Please copy every line from the following entries in which the word "notebooks" appears.
* * *
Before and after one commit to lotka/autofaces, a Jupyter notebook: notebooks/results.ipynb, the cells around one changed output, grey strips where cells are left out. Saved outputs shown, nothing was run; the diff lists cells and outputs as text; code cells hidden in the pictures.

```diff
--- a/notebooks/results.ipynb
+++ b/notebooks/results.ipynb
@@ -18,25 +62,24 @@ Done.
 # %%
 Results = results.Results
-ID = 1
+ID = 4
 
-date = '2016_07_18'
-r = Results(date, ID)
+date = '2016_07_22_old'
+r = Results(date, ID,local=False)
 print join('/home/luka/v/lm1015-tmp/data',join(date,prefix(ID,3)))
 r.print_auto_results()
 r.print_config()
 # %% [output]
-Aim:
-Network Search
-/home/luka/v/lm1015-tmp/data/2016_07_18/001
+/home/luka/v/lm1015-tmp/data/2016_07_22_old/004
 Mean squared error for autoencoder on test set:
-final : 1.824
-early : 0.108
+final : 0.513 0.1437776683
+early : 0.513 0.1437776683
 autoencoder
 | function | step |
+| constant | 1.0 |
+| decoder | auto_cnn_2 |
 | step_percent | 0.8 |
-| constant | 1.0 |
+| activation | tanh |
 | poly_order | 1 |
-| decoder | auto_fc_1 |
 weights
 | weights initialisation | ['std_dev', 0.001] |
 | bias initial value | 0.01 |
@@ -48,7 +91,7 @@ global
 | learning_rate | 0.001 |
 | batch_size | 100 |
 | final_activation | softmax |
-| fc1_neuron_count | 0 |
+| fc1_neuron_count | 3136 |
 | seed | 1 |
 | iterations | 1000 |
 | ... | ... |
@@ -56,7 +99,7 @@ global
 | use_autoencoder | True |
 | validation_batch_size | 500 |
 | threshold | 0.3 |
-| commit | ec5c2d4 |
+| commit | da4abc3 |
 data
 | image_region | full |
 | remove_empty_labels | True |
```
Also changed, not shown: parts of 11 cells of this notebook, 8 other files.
* * *
REPLY
Before and after one commit to lotka/autofaces, a Jupyter notebook: notebooks/results.ipynb, the cells around one changed output, grey strips where cells are left out. Saved outputs shown, nothing was run; the diff lists cells and outputs as text; code cells hidden in the pictures.
--- a/notebooks/results.ipynb
+++ b/notebooks/results.ipynb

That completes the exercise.